We found those with diabetic neuropathy had less subtle control of the accelerator, using its mid-range much less than other drivers — they tended to either only lightly touch the pedal, or really put their foot down, resulting in strong acceleration so that after just a few seconds the car would be moving much more quickly.
We found this sometimes led to a driver needing to make quicker and bigger movements of the steering wheel to stay in lane, which is not ideal.”
Prof Marple-Horvat said that on average those with diabetic neuropathy drove more slowly than the other groups tested, which would reduce the dangers of driving generally.
He suggested there may be scope for doctors and nurses to issue specific neuropathy motoring advice during consultations as they do for eyesight and blood sugar monitoring.
One of the other considerations of the team’s research is that the onset of diabetic neuropathy, as a complication of diabetes, can be very gradual.
An estimated nine per cent of the UK adult population have diabetes and half of these will experience symptoms of diabetic peripheral neuropathy, equating to a potential 1.5 million motorists.
Sufferers may not realise anything is wrong until they experience a loss of pain sensation in their foot or develop an ulcer, two of the common triggers for a diagnosis.
It means the development of associated driving difficulties may be just as gradual, and may go unnoticed by a driver, who could be using their vehicle unaware of the changes and possible dangers.
The Manchester Metropolitan team hopes the study’s findings will bring greater attention to the implications for driving of diabetic peripheral nerve damage and how to manage or reverse these changes in driving.
The majority of study participants became involved through Research for the Future, a National Institute for Health Research initiative, which helps recruit to research across Greater Manchester, hosted by Salford Royal Hospital, part of the Northern Care Alliance NHS Group.
Katherine Grady, service manager at Research for the Future said: “Lots of people living with diabetes were eager to participate in this study, which suggests this previously unexplored area of research is important to them.
“Symptoms of diabetic neuropathy typically develop over many months or years and can go unnoticed.
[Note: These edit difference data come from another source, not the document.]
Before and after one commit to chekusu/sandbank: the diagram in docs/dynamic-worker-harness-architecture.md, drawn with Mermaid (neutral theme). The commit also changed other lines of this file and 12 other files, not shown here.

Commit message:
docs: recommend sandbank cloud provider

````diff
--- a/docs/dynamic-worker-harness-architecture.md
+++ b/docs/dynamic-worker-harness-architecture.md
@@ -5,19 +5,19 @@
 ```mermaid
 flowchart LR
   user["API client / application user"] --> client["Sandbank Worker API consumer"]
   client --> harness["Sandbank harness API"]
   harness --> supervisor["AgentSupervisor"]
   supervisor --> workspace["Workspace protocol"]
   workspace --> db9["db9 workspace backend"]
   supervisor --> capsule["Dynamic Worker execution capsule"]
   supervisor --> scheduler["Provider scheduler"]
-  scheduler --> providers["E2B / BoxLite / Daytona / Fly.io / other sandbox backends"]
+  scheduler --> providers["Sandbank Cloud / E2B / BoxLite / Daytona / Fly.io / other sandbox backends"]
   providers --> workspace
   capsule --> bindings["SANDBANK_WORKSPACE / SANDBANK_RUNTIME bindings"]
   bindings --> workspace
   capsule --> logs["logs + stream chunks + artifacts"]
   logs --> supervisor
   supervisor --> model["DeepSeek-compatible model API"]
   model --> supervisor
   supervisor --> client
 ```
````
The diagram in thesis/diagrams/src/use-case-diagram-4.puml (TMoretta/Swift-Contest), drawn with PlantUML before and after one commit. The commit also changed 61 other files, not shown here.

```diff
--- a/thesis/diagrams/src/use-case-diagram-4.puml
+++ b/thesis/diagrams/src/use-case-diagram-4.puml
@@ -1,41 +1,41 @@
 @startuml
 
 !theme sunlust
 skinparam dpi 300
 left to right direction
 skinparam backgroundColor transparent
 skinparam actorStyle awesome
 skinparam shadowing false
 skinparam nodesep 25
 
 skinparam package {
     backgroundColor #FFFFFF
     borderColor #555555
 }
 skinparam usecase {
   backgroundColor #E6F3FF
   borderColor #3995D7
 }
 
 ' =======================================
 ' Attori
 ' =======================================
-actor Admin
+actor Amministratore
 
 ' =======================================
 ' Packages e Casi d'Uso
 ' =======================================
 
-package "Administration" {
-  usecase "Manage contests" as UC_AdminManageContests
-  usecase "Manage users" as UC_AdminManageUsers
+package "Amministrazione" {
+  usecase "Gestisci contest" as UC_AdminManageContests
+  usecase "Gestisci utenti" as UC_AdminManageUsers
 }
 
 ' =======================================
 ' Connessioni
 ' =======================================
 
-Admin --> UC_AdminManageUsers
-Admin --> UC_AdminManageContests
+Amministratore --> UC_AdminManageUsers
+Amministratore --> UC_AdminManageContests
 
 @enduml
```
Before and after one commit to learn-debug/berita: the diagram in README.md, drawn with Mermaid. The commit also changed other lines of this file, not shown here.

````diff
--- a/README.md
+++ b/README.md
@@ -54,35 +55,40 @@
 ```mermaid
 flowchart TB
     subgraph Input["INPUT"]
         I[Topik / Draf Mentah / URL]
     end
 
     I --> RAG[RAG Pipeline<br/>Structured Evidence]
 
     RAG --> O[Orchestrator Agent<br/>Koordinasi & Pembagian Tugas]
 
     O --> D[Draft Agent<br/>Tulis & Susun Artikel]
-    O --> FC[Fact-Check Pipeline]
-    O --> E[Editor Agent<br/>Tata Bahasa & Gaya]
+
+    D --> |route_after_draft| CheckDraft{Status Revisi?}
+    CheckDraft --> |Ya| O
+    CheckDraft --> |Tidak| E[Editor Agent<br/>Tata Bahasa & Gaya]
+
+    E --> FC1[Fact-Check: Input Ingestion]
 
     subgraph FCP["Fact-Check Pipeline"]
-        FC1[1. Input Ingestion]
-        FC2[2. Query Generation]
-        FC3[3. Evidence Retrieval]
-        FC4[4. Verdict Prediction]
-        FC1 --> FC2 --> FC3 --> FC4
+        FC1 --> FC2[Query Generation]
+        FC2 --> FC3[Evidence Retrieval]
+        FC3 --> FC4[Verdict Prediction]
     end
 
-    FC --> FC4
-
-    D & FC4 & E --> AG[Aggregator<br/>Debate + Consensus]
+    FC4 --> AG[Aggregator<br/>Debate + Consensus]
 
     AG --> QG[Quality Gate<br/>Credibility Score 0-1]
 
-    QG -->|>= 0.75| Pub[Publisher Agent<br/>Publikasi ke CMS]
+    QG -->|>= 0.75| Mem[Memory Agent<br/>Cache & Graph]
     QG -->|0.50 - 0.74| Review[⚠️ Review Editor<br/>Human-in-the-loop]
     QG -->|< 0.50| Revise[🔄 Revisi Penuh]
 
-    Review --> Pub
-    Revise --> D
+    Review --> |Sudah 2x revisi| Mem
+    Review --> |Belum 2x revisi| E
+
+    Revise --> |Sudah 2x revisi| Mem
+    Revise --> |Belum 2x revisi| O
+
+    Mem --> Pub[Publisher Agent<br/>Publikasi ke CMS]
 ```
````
This study highlights the importance of people with diabetes attending their annual foot check to detect potential problems early and receive appropriate advice from their healthcare team.”